TfL gets the lawyers involved to take down popular website where users could create parody London Underground signs
The maker of a website that allowed users to create their very own signs that imitated those used by London Underground stations across the capital has been forced to take down the service following legal threats from Transport for London lawyers.
Creator Tim Waters, a maps and geospatial developer, said yesterday on his Twitter account: “I’ve been asked by a lawyer from TFL to take down my funny website tubesign.herokuapp.com.”
Waters suggested that the threats may have been the result of a recent high profile fake sign that went viral following the Leytonstone Underground knife attack last week.
A user created a fake sign which carried the viral phrase “#Youaintnomuslimbruv”, a phrase heard spoken by a bystander in a video clip of the attack, which took place on Saturday December 5.
The image received thousands of shares on social media websites Twitter and Facebook, many users believing the message was real.
A Transport for London spokesperson told TechWeekEurope: “We have asked the website owner not to use the image of a London Underground customer information sign in this way.

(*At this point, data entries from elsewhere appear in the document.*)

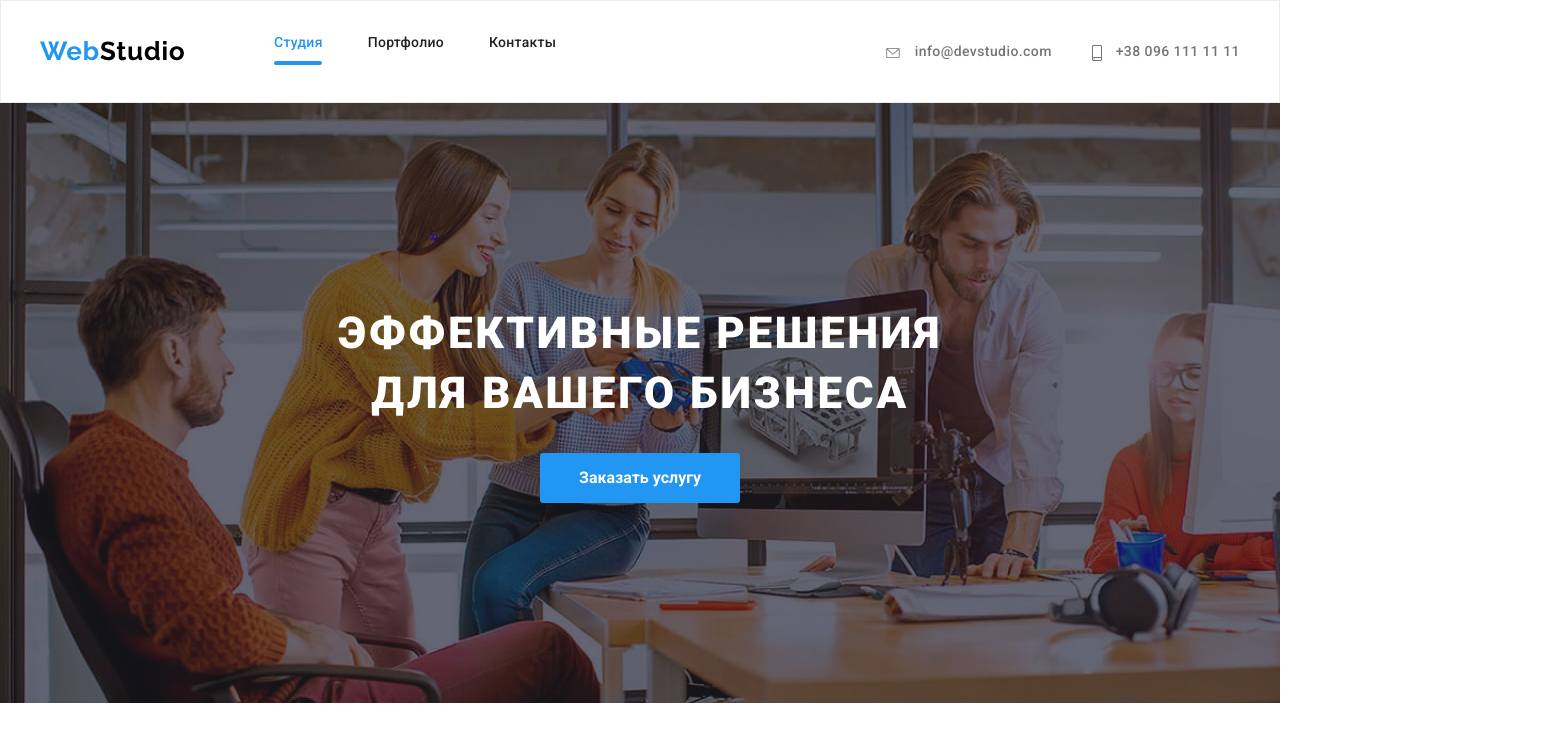
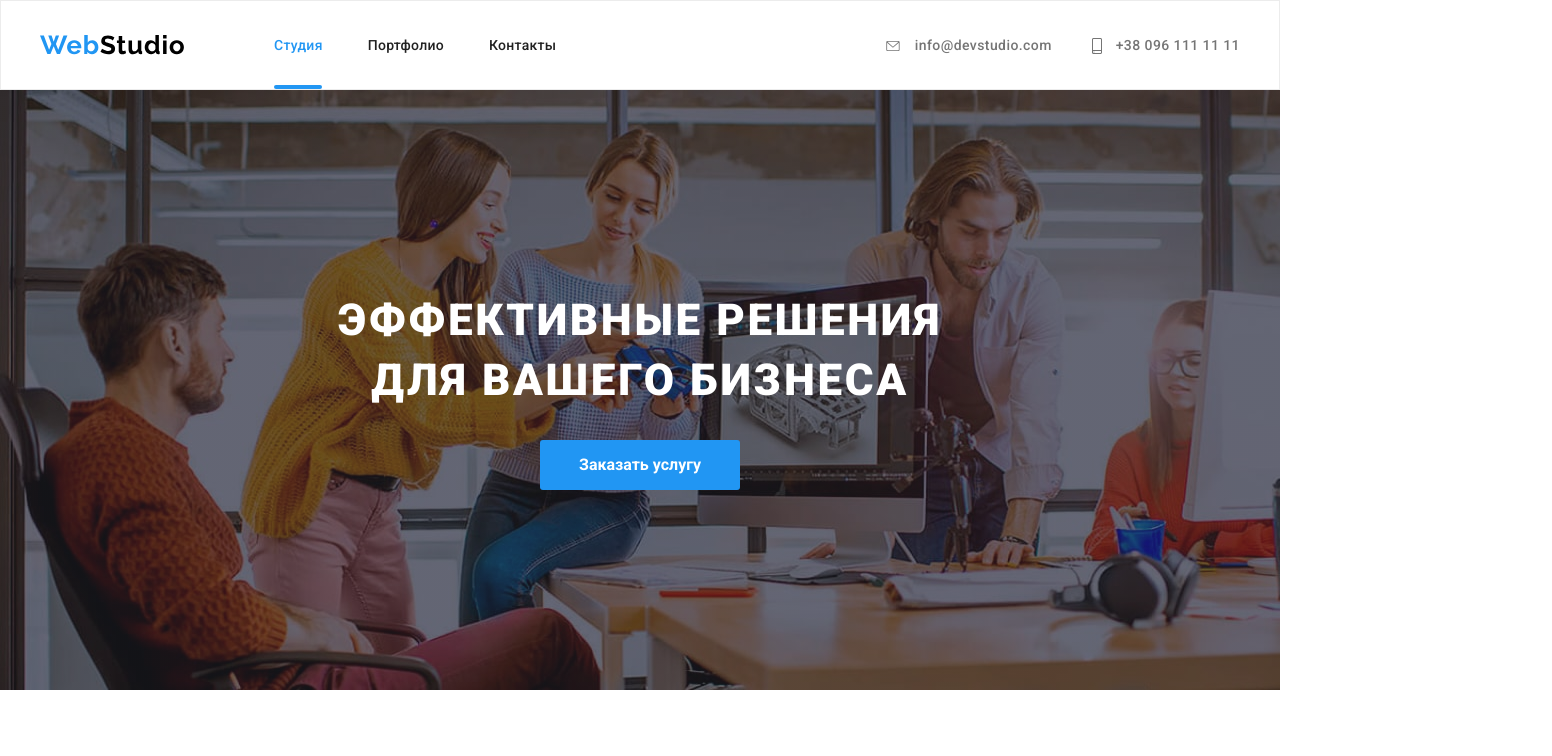
Before and after one commit to kovalchuktaisiia/goit-markup-hw-05, a plain HTML site: page index.html in a window 1280 px wide. Shown: the top 756 px of the page, 1552 px wide, since content can reach past the window. Drawn offline with Linux system fonts and the light colour scheme.

Commit message:
position

```diff
--- a/style.css
+++ b/style.css
@@ -97,6 +97,7 @@ header {
     background-color: var(--white-background);
     border: 1px;
     border: 1px solid #ECECEC;
+    position: relative;
 }
 
 .header {
@@ -131,13 +132,11 @@ header a {
 
 
 .header-list {
-    display: flex;
+        display: flex;
     padding-top: 32px;
     padding-bottom: 32px;
     padding-left: 90px;
     margin: 0px;
-
-
 }
 
 .header-list .item{
@@ -172,10 +171,11 @@ header a {
 
 .current::after {
     background-image: url(./svg/hover.svg);
-    margin-right: 0;
     content: "";
+    bottom: 0;
+    position: absolute;
     background-repeat: no-repeat;
-    display: inline-block;
+    display: block;
     height: 4px;
     width: 100%;
 }
```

It may not have been their intention, but we believe the images created by people using this site have the potential to cause harm and distress to passengers or members of the public who see them. There are instances where they have contained racially offensive messages.”
“In other words – it’s due to fear,” said Waters, alluding to the fact TfL may have been worried people who thought the fake sign was real would believe TfL was engaging in political debate.
“They state it’s the wording of some signs, and people not knowing it’s fake, and poss the use of the TfL roundel in image,” continued Waters.
Waters has also been forced to remove the code, which was always open source, from code repository GitHub.